===== MATERIAL FOR THIS EXERCISE

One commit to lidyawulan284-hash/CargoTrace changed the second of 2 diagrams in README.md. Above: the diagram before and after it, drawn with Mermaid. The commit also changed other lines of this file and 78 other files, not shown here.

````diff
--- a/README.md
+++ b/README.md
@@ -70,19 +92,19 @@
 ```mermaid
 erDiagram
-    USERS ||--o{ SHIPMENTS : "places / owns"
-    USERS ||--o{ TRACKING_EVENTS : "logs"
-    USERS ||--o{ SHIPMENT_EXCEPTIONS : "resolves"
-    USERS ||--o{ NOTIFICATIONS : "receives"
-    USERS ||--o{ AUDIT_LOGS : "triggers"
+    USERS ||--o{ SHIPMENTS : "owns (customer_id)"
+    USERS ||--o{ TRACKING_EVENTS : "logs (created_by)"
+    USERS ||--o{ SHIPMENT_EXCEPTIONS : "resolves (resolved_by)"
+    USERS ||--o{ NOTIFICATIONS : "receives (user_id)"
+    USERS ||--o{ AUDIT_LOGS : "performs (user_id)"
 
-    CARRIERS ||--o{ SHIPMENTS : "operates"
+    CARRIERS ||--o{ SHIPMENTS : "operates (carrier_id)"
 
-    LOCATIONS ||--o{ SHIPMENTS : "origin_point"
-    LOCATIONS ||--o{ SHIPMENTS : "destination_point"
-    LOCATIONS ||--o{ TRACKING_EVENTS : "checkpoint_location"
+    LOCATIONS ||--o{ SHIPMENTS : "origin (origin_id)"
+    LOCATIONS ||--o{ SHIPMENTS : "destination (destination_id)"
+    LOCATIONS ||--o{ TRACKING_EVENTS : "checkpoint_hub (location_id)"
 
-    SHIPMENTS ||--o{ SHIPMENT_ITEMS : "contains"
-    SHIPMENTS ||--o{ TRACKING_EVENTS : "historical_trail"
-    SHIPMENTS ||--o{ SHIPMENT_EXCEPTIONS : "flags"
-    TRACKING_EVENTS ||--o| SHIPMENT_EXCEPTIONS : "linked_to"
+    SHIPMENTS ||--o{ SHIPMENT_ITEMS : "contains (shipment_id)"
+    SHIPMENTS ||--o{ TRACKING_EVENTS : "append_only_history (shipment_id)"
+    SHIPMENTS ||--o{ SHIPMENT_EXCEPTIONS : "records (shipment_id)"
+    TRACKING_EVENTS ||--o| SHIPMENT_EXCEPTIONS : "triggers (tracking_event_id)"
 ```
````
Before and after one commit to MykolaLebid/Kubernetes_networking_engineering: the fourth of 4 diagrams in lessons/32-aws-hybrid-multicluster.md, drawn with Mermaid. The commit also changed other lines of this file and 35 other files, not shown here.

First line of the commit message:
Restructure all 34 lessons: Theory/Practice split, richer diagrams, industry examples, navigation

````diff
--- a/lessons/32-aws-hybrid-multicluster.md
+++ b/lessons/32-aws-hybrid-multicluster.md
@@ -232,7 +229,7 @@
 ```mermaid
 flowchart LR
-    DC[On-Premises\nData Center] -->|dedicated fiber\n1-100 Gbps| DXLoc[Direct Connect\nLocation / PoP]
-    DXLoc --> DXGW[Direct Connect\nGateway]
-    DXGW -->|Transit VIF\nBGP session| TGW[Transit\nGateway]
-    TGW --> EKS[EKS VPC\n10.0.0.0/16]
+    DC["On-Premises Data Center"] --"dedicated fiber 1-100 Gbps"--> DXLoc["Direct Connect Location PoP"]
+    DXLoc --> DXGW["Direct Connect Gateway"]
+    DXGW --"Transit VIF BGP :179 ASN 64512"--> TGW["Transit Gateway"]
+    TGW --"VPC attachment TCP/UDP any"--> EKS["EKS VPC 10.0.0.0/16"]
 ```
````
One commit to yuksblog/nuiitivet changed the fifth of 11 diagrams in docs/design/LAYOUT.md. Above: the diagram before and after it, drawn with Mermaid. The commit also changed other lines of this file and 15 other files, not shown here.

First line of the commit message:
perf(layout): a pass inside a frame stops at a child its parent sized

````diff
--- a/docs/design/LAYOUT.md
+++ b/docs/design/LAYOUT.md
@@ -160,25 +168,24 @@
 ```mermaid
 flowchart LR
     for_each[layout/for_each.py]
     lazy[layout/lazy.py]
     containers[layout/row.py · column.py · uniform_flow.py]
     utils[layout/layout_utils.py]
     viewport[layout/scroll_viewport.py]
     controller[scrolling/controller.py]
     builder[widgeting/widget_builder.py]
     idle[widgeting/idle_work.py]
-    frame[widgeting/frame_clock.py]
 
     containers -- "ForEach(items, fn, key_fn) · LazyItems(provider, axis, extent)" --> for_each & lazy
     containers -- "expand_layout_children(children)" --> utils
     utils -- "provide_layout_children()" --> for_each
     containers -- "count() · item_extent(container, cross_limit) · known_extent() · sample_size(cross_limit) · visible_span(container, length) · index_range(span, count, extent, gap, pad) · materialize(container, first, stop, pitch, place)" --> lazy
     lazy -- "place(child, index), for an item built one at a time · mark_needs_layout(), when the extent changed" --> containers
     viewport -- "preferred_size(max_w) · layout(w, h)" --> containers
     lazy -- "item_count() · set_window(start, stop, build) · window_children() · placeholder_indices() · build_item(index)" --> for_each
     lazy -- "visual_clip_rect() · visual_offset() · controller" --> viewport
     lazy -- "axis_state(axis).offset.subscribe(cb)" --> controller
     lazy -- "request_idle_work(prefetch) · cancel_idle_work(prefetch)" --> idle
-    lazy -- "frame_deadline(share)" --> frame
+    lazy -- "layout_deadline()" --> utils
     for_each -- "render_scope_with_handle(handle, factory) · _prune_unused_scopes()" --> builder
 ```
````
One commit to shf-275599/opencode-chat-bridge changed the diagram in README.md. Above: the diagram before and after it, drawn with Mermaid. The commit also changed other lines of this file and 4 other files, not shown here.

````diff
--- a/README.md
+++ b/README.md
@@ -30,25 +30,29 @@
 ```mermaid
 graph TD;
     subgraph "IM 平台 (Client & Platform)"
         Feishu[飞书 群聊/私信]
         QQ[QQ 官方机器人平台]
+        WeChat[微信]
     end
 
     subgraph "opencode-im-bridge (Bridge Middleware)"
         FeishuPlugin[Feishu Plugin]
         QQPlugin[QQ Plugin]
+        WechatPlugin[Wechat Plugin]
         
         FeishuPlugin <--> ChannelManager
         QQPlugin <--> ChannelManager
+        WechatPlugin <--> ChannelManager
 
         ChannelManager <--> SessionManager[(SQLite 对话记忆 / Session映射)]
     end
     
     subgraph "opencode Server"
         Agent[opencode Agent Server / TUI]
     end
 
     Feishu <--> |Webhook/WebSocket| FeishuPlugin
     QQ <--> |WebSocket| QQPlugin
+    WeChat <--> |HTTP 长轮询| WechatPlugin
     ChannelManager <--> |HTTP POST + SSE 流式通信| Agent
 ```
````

==========

WHAT YOU NEED TO DO =>
Restate the data above word for word, omitting nothing.

EXERCISE OUTPUT =>
One commit to lidyawulan284-hash/CargoTrace changed the second of 2 diagrams in README.md. Above: the diagram before and after it, drawn with Mermaid. The commit also changed other lines of this file and 78 other files, not shown here.

````diff
--- a/README.md
+++ b/README.md
@@ -70,19 +92,19 @@
 ```mermaid
 erDiagram
-    USERS ||--o{ SHIPMENTS : "places / owns"
-    USERS ||--o{ TRACKING_EVENTS : "logs"
-    USERS ||--o{ SHIPMENT_EXCEPTIONS : "resolves"
-    USERS ||--o{ NOTIFICATIONS : "receives"
-    USERS ||--o{ AUDIT_LOGS : "triggers"
+    USERS ||--o{ SHIPMENTS : "owns (customer_id)"
+    USERS ||--o{ TRACKING_EVENTS : "logs (created_by)"
+    USERS ||--o{ SHIPMENT_EXCEPTIONS : "resolves (resolved_by)"
+    USERS ||--o{ NOTIFICATIONS : "receives (user_id)"
+    USERS ||--o{ AUDIT_LOGS : "performs (user_id)"
 
-    CARRIERS ||--o{ SHIPMENTS : "operates"
+    CARRIERS ||--o{ SHIPMENTS : "operates (carrier_id)"
 
-    LOCATIONS ||--o{ SHIPMENTS : "origin_point"
-    LOCATIONS ||--o{ SHIPMENTS : "destination_point"
-    LOCATIONS ||--o{ TRACKING_EVENTS : "checkpoint_location"
+    LOCATIONS ||--o{ SHIPMENTS : "origin (origin_id)"
+    LOCATIONS ||--o{ SHIPMENTS : "destination (destination_id)"
+    LOCATIONS ||--o{ TRACKING_EVENTS : "checkpoint_hub (location_id)"
 
-    SHIPMENTS ||--o{ SHIPMENT_ITEMS : "contains"
-    SHIPMENTS ||--o{ TRACKING_EVENTS : "historical_trail"
-    SHIPMENTS ||--o{ SHIPMENT_EXCEPTIONS : "flags"
-    TRACKING_EVENTS ||--o| SHIPMENT_EXCEPTIONS : "linked_to"
+    SHIPMENTS ||--o{ SHIPMENT_ITEMS : "contains (shipment_id)"
+    SHIPMENTS ||--o{ TRACKING_EVENTS : "append_only_history (shipment_id)"
+    SHIPMENTS ||--o{ SHIPMENT_EXCEPTIONS : "records (shipment_id)"
+    TRACKING_EVENTS ||--o| SHIPMENT_EXCEPTIONS : "triggers (tracking_event_id)"
 ```
````
Before and after one commit to MykolaLebid/Kubernetes_networking_engineering: the fourth of 4 diagrams in lessons/32-aws-hybrid-multicluster.md, drawn with Mermaid. The commit also changed other lines of this file and 35 other files, not shown here.

First line of the commit message:
Restructure all 34 lessons: Theory/Practice split, richer diagrams, industry examples, navigation

````diff
--- a/lessons/32-aws-hybrid-multicluster.md
+++ b/lessons/32-aws-hybrid-multicluster.md
@@ -232,7 +229,7 @@
 ```mermaid
 flowchart LR
-    DC[On-Premises\nData Center] -->|dedicated fiber\n1-100 Gbps| DXLoc[Direct Connect\nLocation / PoP]
-    DXLoc --> DXGW[Direct Connect\nGateway]
-    DXGW -->|Transit VIF\nBGP session| TGW[Transit\nGateway]
-    TGW --> EKS[EKS VPC\n10.0.0.0/16]
+    DC["On-Premises Data Center"] --"dedicated fiber 1-100 Gbps"--> DXLoc["Direct Connect Location PoP"]
+    DXLoc --> DXGW["Direct Connect Gateway"]
+    DXGW --"Transit VIF BGP :179 ASN 64512"--> TGW["Transit Gateway"]
+    TGW --"VPC attachment TCP/UDP any"--> EKS["EKS VPC 10.0.0.0/16"]
 ```
````
One commit to yuksblog/nuiitivet changed the fifth of 11 diagrams in docs/design/LAYOUT.md. Above: the diagram before and after it, drawn with Mermaid. The commit also changed other lines of this file and 15 other files, not shown here.

First line of the commit message:
perf(layout): a pass inside a frame stops at a child its parent sized

````diff
--- a/docs/design/LAYOUT.md
+++ b/docs/design/LAYOUT.md
@@ -160,25 +168,24 @@
 ```mermaid
 flowchart LR
     for_each[layout/for_each.py]
     lazy[layout/lazy.py]
     containers[layout/row.py · column.py · uniform_flow.py]
     utils[layout/layout_utils.py]
     viewport[layout/scroll_viewport.py]
     controller[scrolling/controller.py]
     builder[widgeting/widget_builder.py]
     idle[widgeting/idle_work.py]
-    frame[widgeting/frame_clock.py]
 
     containers -- "ForEach(items, fn, key_fn) · LazyItems(provider, axis, extent)" --> for_each & lazy
     containers -- "expand_layout_children(children)" --> utils
     utils -- "provide_layout_children()" --> for_each
     containers -- "count() · item_extent(container, cross_limit) · known_extent() · sample_size(cross_limit) · visible_span(container, length) · index_range(span, count, extent, gap, pad) · materialize(container, first, stop, pitch, place)" --> lazy
     lazy -- "place(child, index), for an item built one at a time · mark_needs_layout(), when the extent changed" --> containers
     viewport -- "preferred_size(max_w) · layout(w, h)" --> containers
     lazy -- "item_count() · set_window(start, stop, build) · window_children() · placeholder_indices() · build_item(index)" --> for_each
     lazy -- "visual_clip_rect() · visual_offset() · controller" --> viewport
     lazy -- "axis_state(axis).offset.subscribe(cb)" --> controller
     lazy -- "request_idle_work(prefetch) · cancel_idle_work(prefetch)" --> idle
-    lazy -- "frame_deadline(share)" --> frame
+    lazy -- "layout_deadline()" --> utils
     for_each -- "render_scope_with_handle(handle, factory) · _prune_unused_scopes()" --> builder
 ```
````
One commit to shf-275599/opencode-chat-bridge changed the diagram in README.md. Above: the diagram before and after it, drawn with Mermaid. The commit also changed other lines of this file and 4 other files, not shown here.

````diff
--- a/README.md
+++ b/README.md
@@ -30,25 +30,29 @@
 ```mermaid
 graph TD;
     subgraph "IM 平台 (Client & Platform)"
         Feishu[飞书 群聊/私信]
         QQ[QQ 官方机器人平台]
+        WeChat[微信]
     end
 
     subgraph "opencode-im-bridge (Bridge Middleware)"
         FeishuPlugin[Feishu Plugin]
         QQPlugin[QQ Plugin]
+        WechatPlugin[Wechat Plugin]
         
         FeishuPlugin <--> ChannelManager
         QQPlugin <--> ChannelManager
+        WechatPlugin <--> ChannelManager
 
         ChannelManager <--> SessionManager[(SQLite 对话记忆 / Session映射)]
     end
     
     subgraph "opencode Server"
         Agent[opencode Agent Server / TUI]
     end
 
     Feishu <--> |Webhook/WebSocket| FeishuPlugin
     QQ <--> |WebSocket| QQPlugin
+    WeChat <--> |HTTP 长轮询| WechatPlugin
     ChannelManager <--> |HTTP POST + SSE 流式通信| Agent
 ```
````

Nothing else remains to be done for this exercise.